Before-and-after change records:
● ● ●
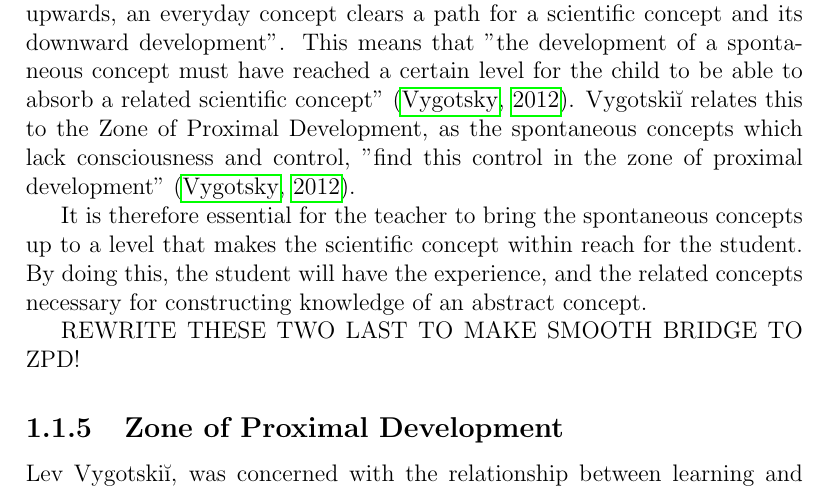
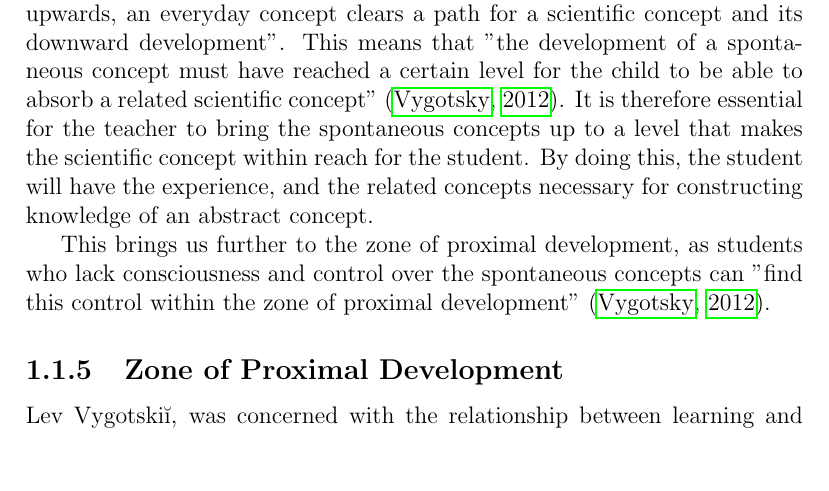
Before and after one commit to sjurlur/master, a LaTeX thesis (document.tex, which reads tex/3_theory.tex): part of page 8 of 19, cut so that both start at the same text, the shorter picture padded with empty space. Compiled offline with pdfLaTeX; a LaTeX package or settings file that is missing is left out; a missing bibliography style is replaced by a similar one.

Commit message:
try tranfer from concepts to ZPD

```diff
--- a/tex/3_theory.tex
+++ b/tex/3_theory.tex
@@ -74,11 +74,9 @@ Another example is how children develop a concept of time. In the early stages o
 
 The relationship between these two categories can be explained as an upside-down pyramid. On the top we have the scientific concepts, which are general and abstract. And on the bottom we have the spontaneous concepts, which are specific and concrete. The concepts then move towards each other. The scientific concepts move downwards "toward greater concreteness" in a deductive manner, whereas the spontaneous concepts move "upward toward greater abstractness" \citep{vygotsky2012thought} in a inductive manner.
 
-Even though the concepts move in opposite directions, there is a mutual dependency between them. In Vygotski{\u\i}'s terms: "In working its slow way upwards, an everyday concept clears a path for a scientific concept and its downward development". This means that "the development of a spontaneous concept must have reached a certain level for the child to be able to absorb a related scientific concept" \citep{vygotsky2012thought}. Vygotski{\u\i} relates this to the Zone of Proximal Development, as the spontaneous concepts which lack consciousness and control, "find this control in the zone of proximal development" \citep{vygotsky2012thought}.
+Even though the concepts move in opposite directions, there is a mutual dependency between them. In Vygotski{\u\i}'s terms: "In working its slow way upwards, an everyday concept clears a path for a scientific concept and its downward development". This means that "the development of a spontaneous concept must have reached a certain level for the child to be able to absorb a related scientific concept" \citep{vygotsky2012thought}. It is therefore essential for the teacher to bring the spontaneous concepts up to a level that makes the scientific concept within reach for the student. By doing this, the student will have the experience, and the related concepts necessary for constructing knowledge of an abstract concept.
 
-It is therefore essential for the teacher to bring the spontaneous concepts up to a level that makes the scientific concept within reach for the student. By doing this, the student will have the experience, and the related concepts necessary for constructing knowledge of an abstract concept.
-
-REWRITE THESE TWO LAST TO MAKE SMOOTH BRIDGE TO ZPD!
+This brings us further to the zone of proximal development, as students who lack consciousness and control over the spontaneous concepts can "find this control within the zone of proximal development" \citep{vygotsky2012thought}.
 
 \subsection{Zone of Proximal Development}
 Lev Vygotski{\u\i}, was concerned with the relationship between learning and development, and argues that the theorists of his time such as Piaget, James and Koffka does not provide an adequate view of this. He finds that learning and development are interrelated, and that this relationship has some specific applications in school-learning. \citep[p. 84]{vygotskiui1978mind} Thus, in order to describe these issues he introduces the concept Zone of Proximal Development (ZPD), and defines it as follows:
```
● ● ●
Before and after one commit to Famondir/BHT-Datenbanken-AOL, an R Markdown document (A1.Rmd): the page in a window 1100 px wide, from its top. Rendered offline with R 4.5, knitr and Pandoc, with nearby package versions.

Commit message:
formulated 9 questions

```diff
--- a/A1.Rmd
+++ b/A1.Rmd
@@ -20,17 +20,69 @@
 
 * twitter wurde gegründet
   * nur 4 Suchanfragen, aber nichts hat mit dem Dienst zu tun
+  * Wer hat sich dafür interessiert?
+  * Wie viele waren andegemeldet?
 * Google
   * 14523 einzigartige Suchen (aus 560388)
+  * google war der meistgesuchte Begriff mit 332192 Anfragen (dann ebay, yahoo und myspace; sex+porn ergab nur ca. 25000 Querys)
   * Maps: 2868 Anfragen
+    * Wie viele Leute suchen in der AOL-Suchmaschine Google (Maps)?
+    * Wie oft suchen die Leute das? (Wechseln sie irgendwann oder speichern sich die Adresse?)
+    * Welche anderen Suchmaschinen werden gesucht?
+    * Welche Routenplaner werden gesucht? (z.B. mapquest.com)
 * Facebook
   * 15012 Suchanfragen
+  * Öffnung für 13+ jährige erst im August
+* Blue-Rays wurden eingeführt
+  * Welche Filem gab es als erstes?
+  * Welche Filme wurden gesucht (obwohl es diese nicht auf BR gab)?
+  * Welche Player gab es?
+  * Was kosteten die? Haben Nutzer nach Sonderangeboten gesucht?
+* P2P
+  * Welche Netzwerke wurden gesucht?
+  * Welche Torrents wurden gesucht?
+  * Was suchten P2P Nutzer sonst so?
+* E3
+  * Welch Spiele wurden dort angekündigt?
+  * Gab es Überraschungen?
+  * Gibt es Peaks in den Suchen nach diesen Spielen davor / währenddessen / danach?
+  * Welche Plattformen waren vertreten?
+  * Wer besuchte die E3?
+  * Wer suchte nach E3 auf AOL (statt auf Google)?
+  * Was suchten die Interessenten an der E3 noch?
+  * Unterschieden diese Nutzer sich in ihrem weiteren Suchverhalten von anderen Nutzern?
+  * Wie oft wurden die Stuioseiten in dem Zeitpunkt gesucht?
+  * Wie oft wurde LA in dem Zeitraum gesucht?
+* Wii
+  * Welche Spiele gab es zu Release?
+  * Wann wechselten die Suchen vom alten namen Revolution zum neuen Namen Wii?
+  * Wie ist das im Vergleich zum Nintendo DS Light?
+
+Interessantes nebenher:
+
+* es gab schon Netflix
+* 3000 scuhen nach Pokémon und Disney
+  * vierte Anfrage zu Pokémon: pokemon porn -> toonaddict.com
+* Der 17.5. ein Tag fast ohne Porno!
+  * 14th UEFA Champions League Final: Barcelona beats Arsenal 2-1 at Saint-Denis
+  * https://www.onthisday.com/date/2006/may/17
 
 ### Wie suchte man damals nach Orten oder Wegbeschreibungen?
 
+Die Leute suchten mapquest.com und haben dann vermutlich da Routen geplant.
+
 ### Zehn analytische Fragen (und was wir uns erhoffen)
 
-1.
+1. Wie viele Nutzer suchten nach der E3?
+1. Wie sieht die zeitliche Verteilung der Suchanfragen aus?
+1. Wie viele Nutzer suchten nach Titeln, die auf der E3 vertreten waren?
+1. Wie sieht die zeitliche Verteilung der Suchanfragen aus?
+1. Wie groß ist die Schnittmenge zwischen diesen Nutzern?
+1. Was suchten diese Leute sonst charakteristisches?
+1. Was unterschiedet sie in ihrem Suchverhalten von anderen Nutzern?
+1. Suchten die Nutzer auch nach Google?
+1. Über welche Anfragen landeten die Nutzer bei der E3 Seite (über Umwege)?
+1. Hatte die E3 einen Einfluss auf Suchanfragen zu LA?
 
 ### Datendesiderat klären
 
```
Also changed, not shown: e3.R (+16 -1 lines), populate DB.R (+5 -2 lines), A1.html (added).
● ● ●
## TASK BRIEF
Tally the lines of the data that contain the string "nach" and report the total alone.

## RESPONSE FOR THIS EXERCISE
8